Opinion: Innovation’s lunatic fringe

Elizabeth_PfeutiWhat did you do with the placentas you ended up with when your children were born? With all the nutrients in one of these literal lifelines, maybe you made a stew?

In Peru, a few months ago, it was looking like you might have been able to use it as a downpayment on your child’s retirement. Instead of having it pickled, framed or turned into a keepsake, a Peruvian minister thought it might be a great idea to sell this connection between mother and child, and pop the payout in a pension fund for the infant. 

There was even a suggestion that if the parent failed to put the item up for sale, they could be fined. Yes, fined. It might sound Pythonesque, but this bizarre idea was making its way into law until (presumably) someone saw sense. Don’t believe me? Google it. Heaven only knows how they would have policed it. 

The rationale behind this bizarre approach is that people in Peru – like the rest of the world – are not saving enough for their retirement. They have also had successive episodes of pension policy mistakes and asset destruction that appear to be bordering on criminal, but this is not a geopolitical column, so I’ll move on. 

While bonkers, it is not the first time I have seen innovation tip into absurdity around pensions and investments. About a decade ago, when a bunch of Spanish banks were issuing shares to the country’s investors, some were offering such tempting rewards as toasters and coffee machines to the masses. The share issue took place amid the Eurozone crisis (remember that?), which was just after the financial crisis, so if you could find the money to buy shares in a bank and were one of the few people still trusting them, you could probably afford a kitchen appliance (and it might have made a better return in the short to medium term). 

I’m all for innovation. I really am. I love it. It is the future and it is going to bring more people into saving and investing and give them financial security. But we have to be clear about what is innovation and draw a line before it turns into the absurd. The absurd (in finance and investment at least) is not going to help anyone – in fact, it could even push people away. 

Once people lose faith in a gimmicky or downright weird system, their future path to financial security is in jeopardy. People’s lives are not something to play with by pushing the boundaries of what has been done before. Innovation must be focused entirely on the individual it is intended to help. 

Over the border in Chile, there was some genuine innovation a few years ago. A savings scheme would see those enrolled in it earn points on their weekly shopping and other items, which were converted into pension contributions. Another one in Australia rounded up spends on a specially issued debit card, to the nearest dollar, which went directly to a pension pot. 

Today, there are loads of little apps that individually do this and more. Even my bank account gives me tips on where I’m spending too much. But these are helpful little nudges rather than something that is going to dramatically change our saving habits – and we need something to do so quickly. 

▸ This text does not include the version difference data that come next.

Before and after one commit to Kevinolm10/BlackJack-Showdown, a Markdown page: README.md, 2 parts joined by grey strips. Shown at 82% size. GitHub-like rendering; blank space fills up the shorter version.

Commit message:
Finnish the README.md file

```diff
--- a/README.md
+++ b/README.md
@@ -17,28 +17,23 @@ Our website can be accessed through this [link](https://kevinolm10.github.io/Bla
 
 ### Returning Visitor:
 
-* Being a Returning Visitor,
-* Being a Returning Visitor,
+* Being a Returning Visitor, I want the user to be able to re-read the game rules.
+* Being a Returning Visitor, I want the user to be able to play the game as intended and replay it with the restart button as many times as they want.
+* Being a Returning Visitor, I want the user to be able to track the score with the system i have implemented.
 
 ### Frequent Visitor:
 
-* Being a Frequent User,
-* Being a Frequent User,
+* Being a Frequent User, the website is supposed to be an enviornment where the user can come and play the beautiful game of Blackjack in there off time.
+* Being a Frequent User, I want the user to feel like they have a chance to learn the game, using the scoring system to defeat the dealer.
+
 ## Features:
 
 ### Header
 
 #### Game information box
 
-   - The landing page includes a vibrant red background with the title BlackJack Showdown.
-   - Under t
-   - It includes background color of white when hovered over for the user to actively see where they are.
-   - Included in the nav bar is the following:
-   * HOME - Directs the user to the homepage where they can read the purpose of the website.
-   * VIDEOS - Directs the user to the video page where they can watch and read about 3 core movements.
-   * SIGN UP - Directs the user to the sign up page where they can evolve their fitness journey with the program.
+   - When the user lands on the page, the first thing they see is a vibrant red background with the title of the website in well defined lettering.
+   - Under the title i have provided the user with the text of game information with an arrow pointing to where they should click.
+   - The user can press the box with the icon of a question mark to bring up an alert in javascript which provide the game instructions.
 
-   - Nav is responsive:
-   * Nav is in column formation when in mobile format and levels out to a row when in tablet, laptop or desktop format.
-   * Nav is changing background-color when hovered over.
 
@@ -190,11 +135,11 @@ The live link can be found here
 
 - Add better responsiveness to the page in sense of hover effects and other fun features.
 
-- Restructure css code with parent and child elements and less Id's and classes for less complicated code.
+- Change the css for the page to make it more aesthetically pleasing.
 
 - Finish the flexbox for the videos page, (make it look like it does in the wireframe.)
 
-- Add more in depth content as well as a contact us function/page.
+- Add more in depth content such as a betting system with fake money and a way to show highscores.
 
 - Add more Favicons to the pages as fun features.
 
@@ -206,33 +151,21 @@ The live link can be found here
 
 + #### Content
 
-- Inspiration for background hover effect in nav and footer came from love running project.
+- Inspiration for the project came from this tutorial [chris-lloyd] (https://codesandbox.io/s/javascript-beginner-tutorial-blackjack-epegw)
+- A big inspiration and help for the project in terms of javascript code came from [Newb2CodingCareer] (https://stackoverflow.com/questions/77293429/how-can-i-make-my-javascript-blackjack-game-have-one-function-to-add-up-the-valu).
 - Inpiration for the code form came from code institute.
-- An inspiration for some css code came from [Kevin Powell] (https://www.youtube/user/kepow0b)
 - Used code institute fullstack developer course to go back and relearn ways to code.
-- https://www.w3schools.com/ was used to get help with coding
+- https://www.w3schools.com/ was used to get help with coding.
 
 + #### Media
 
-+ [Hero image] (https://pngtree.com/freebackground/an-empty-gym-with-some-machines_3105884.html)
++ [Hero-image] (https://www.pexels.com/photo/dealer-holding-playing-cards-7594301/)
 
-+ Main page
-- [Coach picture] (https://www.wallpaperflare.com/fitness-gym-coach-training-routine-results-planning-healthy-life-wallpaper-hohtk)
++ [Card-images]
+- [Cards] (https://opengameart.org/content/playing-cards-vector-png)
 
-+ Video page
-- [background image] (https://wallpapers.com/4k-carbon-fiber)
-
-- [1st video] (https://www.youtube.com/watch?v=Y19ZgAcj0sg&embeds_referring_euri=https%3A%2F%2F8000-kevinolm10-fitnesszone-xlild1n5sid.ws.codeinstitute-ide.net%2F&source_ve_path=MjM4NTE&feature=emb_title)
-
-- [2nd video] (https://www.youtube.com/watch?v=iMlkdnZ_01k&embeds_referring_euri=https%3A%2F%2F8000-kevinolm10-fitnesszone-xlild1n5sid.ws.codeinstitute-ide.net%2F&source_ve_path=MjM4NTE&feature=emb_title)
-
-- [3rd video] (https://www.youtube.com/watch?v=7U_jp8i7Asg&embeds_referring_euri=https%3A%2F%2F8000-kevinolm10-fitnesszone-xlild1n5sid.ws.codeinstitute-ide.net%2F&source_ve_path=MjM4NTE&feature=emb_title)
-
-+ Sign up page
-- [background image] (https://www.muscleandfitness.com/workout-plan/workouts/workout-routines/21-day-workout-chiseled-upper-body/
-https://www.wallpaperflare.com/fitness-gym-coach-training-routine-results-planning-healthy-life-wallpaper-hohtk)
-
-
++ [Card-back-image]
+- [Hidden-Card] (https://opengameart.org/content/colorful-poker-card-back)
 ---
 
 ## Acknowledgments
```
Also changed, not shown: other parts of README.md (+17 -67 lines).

Innovation is the one tool we can all use. Keeping the individual at the heart of things should keep us from tipping into the absurd. After all, do we really need to exhaust ourselves with unusable solutions? And what would we have done with a glut of Peruvian placentas anyway?

By Liz Pfeuti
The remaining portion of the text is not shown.